To do so the sessions of the panel will examine the conceptualisation and positioning of the human in law both domestic and international, and attempt to determine the moral basis for this. It will also be necessary to determine whether, or under what conditions, this might be compatible with the existence of novel types of conscious being. If personhood is the deciding factor in law, then there is reason to believe and precedent that other consciousnesses should qualify. Furthermore, the sessions will discuss why we cannot afford to ignore these potential challenges, by highlighting existing issues in various legal spheres (including intellectual property) that are the result of technology outpacing legislation and which are the prelude to more far-reaching problems.
The panels, part of Science in Public 2017 (10-12th July 2017, University of Sheffield), will comprise multiple sessions, including:
-A panel discussion session on the Draft Report of the European Parliament Committee on Legal Affairs on granting ‘electronic personhood’ to AI

– Short film on the impacts of new biotechnologies on patient lives and identities, and responses

– Open papers and invited speakers

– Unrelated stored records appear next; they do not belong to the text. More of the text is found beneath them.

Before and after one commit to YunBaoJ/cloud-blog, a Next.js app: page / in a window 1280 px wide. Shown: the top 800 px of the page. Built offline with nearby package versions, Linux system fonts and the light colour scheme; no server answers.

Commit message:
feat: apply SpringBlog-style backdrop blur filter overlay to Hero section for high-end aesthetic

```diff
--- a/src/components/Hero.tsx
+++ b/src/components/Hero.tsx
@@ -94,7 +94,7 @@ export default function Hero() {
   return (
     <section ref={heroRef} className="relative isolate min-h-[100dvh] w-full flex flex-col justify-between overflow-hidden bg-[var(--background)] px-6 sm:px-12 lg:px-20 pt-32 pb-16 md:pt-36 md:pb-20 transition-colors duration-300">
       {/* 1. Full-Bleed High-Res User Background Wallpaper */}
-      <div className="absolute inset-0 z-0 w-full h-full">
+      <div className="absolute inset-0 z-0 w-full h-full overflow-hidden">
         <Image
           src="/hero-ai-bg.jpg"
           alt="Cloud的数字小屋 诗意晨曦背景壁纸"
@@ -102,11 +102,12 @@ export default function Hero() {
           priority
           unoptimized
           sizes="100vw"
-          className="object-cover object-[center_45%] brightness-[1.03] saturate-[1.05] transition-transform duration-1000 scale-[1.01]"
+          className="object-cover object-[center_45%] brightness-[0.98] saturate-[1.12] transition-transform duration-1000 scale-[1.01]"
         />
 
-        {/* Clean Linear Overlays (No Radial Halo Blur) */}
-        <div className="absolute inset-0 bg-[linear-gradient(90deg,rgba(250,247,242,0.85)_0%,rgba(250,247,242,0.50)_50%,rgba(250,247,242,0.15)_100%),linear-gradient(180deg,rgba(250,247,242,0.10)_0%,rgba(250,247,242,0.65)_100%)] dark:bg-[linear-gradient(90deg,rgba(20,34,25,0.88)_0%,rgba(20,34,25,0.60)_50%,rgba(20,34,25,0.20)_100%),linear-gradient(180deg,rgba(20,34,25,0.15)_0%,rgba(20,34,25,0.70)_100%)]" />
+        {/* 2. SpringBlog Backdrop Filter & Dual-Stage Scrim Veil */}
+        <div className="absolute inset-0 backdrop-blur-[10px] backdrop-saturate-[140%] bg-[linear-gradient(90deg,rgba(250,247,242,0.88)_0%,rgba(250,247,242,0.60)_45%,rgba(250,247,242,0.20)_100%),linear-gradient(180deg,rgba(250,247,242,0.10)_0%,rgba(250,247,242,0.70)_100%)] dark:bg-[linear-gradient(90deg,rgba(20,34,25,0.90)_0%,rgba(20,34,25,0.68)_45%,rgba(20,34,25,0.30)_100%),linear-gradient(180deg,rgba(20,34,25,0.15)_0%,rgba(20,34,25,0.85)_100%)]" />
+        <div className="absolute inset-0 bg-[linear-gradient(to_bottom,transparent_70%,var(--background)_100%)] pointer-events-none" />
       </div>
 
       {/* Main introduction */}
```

Papers are welcomed on topics in the area, including:

  1. The conception of human in law
  2. How sci-fi/comics influence the legal imagination of emerging technologies
  3. Duties, liabilities, and obligations to and of enhanced humans and machines
  4. Regulating the already changing face of the human (eg mitochondrial replacement technologies, genome editing, new reproductive technologies, cyborgs)
  5. Intellectual property and the emerging technologies

The panel convenors, David Lawrence and Ilke Turkmendag, are both members of the Law, Innovation, and Society (LIS) research group of Newcastle University Law School (http://www.ncl.ac.uk/nuls/research/groups/lisgroup/)

Please submit paper proposals to http://sipsheff17.group.shef.ac.uk/ by April 18th 2017. Successful submissions will be informed April 26th.

Posted in Bioethics | Tagged , , , | Leave a comment

Tuesday March 28th -Careers in Bioethics with Kate Harvey Senior Research Officer Nuffield Council on Bioethics

I am delighted to announce that Ms Kate Harvey, Senior Research Officer at  the Nuffield Council on Bioethics and King’s alumna, is coming to King’s  share her experience and tips about a career in bioethics next Tuesday.
Kate-high-res-e1407418899499When: Tuesday  28th March, 1600 -1700
Where: S0.13, King’s, Strand Campus
This event is hosted by the Department of Global Health and Social Medicine, but is open to all students with an interest in bioethics/medical ethics.
Contact for this event is Dr Silvia Camporesi, Director, Bioethics & Society programme.
Kate is currently working on ethics of cosmetic procedures, and children’s involvement in clinical research.You can read more about the work of the Nuffield Council on Bioethics here:
and follow Kate on twitter: @kateharvey26
Posted in Bioethics, Careers, MA in Bioethics & Soicety | Tagged | Leave a comment